So these poor investors lose out in 2 ways – poorly located properties that won’t appreciate in value and difficulty selling their second hand properties.
Another factor to consider is that in time investors will require a better return is they lose the tax benefits of negative gearing.
This is the situation in many other countries who don’t offer investors negative gearing.
And this extra return will come int he way of higher rentals.
Won’t the proposed changes increase the stock of new houses and therefore affordability?
Contrary to Labor’s claims, its policies on negative gearing and capital gains tax will not increase the supply of new housing or create new jobs in the building industry according to independent economic modelling commissioned by Master Builders Australia.
They suggest up to 42,000 fewer new homes would be built over the five years following the implementation of Labor’s policies, resulting in a reduction in the value of residential building activity of between $2.8 billion and $11.8 billion.
The bottom line:
The odds are shortening for a Shorten government and in the short term this will dampen investor confidence. (See how many “shorts” I squeezed in this short sentenceJ)
The unintended consequences will also affect home owners who won’t be happy to see the value of their home falling.
And rents will rise as the supply of rental properties diminishes at a time of strong population growth.
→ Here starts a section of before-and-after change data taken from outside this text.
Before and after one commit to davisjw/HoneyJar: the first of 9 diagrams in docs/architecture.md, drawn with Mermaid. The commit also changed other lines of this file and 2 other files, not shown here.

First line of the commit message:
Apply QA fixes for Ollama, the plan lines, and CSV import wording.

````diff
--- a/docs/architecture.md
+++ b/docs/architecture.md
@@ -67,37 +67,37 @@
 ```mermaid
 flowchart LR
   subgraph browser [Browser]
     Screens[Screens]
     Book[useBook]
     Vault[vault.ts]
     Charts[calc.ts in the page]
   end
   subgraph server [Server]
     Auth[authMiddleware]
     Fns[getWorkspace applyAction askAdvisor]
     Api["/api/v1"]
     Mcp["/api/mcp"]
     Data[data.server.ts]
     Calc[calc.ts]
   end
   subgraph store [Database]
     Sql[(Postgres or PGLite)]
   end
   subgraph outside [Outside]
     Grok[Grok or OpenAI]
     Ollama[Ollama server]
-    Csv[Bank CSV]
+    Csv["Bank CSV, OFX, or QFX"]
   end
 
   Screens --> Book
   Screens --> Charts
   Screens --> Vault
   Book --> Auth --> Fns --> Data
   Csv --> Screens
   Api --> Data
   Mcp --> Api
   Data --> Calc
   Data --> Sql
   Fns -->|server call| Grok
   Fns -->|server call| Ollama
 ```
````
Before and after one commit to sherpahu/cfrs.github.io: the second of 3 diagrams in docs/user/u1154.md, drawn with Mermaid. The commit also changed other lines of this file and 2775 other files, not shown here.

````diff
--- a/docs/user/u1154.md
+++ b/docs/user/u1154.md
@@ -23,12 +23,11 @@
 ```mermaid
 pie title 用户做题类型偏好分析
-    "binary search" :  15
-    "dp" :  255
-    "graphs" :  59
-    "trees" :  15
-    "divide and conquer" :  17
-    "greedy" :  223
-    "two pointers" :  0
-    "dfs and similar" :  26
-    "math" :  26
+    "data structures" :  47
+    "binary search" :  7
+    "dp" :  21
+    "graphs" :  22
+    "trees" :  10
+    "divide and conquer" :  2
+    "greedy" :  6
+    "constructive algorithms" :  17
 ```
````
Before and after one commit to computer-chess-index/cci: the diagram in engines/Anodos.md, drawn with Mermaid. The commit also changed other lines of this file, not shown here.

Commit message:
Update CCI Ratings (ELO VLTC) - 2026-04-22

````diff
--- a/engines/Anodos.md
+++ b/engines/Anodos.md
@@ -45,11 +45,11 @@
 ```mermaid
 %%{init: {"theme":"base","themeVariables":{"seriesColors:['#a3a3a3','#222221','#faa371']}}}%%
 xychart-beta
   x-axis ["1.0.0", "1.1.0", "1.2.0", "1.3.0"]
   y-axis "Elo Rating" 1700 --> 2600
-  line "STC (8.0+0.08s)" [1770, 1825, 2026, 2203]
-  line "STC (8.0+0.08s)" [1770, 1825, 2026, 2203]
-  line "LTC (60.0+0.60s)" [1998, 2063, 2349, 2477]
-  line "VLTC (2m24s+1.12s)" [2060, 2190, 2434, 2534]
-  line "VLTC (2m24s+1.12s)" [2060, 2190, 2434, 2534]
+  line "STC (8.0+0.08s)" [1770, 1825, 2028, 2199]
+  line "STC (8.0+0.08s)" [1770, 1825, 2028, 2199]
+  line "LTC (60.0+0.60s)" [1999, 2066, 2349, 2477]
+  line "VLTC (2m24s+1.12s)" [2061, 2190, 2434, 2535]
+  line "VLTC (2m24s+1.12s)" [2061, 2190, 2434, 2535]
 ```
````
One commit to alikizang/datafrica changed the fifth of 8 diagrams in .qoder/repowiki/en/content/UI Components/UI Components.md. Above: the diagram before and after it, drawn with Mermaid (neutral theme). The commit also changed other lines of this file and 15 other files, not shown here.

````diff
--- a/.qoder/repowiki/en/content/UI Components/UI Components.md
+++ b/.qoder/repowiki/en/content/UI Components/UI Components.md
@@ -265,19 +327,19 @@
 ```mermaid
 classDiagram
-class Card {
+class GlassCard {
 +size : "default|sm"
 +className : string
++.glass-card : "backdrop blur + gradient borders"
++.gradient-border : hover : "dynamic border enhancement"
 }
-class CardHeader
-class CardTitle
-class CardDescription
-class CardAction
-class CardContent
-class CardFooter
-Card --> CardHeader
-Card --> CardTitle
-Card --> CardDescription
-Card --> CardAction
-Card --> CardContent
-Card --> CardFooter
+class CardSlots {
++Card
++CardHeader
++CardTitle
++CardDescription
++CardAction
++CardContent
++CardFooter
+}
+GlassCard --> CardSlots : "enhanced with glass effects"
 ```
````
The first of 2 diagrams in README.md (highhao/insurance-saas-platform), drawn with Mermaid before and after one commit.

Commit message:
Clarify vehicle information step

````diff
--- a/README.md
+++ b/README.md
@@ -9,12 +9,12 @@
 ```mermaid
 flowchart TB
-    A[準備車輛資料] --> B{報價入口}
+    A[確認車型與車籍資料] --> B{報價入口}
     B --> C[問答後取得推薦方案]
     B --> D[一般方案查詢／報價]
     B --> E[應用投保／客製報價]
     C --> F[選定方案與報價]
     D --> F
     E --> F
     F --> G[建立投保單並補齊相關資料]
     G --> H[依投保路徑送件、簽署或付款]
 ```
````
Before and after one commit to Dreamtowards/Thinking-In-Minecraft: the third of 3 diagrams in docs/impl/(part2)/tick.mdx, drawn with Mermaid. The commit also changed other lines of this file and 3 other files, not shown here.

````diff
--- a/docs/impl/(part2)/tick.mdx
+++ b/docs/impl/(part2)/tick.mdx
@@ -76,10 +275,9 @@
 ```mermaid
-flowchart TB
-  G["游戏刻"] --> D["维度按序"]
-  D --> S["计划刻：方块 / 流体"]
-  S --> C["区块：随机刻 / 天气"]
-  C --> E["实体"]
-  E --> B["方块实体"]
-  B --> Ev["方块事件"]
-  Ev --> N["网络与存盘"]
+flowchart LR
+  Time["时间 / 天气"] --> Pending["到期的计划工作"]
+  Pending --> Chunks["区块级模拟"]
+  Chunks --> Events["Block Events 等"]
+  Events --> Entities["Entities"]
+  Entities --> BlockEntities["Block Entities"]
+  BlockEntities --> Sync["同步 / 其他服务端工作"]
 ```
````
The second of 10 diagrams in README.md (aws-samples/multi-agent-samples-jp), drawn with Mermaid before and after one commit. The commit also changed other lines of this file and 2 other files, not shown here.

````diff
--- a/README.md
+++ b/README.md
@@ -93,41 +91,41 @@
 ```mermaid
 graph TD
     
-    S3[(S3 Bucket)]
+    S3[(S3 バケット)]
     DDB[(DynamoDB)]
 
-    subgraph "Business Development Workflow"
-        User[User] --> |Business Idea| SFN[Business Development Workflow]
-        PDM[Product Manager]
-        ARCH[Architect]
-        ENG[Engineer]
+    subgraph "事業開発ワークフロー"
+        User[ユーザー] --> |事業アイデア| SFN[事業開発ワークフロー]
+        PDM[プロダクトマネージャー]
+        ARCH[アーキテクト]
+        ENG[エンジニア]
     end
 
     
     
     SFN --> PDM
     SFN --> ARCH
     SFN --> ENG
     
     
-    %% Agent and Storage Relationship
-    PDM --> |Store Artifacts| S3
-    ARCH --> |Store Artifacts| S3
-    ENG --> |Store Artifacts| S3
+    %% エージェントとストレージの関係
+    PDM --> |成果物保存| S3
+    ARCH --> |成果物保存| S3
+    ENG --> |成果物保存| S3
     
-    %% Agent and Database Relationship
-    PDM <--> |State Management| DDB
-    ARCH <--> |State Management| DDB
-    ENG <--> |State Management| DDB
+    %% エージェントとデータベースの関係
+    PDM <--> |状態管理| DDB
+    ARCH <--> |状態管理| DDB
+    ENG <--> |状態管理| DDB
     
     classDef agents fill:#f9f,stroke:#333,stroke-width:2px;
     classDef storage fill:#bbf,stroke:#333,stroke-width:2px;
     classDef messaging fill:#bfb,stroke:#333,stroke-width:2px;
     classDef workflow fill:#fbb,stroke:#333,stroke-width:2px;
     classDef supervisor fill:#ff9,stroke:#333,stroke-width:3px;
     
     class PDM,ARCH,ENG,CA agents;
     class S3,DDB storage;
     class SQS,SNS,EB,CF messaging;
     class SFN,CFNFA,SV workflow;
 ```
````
This will mean a cash flow windfall for property investors and further harm the people the Labor party is trying to protect.
By the way…If this policy allows more first home buyers in the market do you think they’ll want the value of their home to keep falling. Certainly NOT!
Having invested for well over 40 years now, as I look back I’ve noticed that I’ve had my best years in property during Labor’s reign in government.
Their policies tend to lead to inflation which is a powerful driver of property values.
If property values drop in some locations as is likely to occur, I have no doubt there would be a significant economic flow on effect due to falling consumer confidence as they see property values falling.
This will lead to a round of government led incentives that will be the making of the next property boom.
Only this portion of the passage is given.